“Our 2021 survey of buyers found buying a home got more challenging in the past year, but many buyers were ultimately successful in landing a home without taking unnecessary risks,” said Manny Garcia, a Zillow population scientist, in a press release announcing the research. “Most buyers continue to get inspections, and sellers appear to prioritize higher offers over waived inspections. Most buyers are ultimately achieving homeownership by doing their research, making trade-offs and considering a diverse array of options.”
Despite the proliferation of virtual tours during the pandemic, nearly all buyers still took a private tour of a home before putting in an offer, according to Zillow. A typical buyer went on three private tours before making an offer, while just 5% of buyers skipped a private tour entirely.
“So many buyers are hearing horror stories from friends and family about the housing market, so it’s important to educate buyers about the local market so they can make the best decision for their family,” said Tom Toole, team lead at Tom Toole Sales Group at RE/MAX Main Line, in a press release. “Buyers still strongly prefer in-person tours, but virtual tours help people see a home if circumstances don’t allow and have helped a number of buyers get a speed advantage in the market. Virtual tools are a great addition to help buyers decide what houses they want to go see in-person.”
That means that despite the strong desire for in-person tours, 68% of buyers also agreed that virtual tours helped them get a better feel for homes than just photos. About 61% said they wished more listings had 3D tours, and 61% said they wanted to schedule in-person tools online.
The research also found that:
- 72% of buyers said that a life event influenced their decision to move. The most common life event was a change in household or family size, with 42%, followed by working remotely more often, at 30%.
- About 60% of homebuyers said low mortgage interest rates influenced their decision to buy. About 50% of buyers said having enough saved up for a down payment influenced them as well.
- About 84% of buyers said a home within their initial budget was very or extremely important, tied with air conditioning and followed closely by having their preferred number of bedrooms.
The fresh look at the housing market comes as more signs point to it cooling — slightly. Fewer homes are selling for more than their initial list price, with 46.1% of homes sold for more than their initial list price in August 2021, down from 47.2% in July.]
That doesn’t mean housing prices are going to come down in the near future. In many parts of the country, the housing market continues to remain red hot, but some national indicators are showing early signs of balancing, according to Redfin Economist Taylor Marr.

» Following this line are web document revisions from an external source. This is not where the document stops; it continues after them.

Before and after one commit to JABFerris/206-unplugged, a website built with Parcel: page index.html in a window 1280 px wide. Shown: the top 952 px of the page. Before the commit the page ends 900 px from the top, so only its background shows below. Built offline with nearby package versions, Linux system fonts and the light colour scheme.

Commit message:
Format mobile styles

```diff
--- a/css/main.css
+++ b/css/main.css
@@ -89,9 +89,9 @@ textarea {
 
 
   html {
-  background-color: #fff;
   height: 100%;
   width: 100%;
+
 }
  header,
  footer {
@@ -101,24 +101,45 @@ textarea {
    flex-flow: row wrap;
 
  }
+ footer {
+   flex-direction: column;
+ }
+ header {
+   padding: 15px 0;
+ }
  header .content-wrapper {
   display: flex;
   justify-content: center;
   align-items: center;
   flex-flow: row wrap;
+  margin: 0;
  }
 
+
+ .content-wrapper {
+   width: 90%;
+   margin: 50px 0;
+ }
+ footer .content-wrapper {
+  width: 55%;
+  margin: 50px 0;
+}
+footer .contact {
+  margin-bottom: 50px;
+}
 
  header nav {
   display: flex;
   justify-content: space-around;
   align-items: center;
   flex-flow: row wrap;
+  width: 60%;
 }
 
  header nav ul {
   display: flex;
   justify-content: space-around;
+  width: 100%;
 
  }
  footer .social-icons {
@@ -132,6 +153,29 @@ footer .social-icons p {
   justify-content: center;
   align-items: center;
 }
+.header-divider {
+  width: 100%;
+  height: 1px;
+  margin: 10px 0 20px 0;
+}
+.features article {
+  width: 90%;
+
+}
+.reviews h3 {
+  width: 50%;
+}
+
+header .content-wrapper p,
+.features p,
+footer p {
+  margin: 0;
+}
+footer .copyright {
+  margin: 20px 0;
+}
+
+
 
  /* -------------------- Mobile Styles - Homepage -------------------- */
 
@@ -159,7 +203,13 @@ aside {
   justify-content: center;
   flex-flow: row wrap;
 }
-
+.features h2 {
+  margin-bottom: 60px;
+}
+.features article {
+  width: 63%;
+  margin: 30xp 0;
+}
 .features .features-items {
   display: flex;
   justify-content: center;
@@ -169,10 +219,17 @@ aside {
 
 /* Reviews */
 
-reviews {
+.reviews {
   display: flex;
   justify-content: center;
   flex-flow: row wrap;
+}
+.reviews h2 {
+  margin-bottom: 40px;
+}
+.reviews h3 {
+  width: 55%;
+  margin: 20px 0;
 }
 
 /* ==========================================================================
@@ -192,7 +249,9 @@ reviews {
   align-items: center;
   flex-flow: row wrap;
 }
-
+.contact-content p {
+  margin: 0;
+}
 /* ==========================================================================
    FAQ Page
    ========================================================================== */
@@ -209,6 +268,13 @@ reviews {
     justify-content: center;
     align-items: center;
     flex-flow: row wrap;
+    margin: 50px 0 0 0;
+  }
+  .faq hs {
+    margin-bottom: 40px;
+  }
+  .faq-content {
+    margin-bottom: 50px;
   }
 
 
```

There are other signs the market might be turning, with new home listings surpassing prepandemic levels earlier in July, according to reporting by Ashley Fahey, real estate editor at The Business Journals.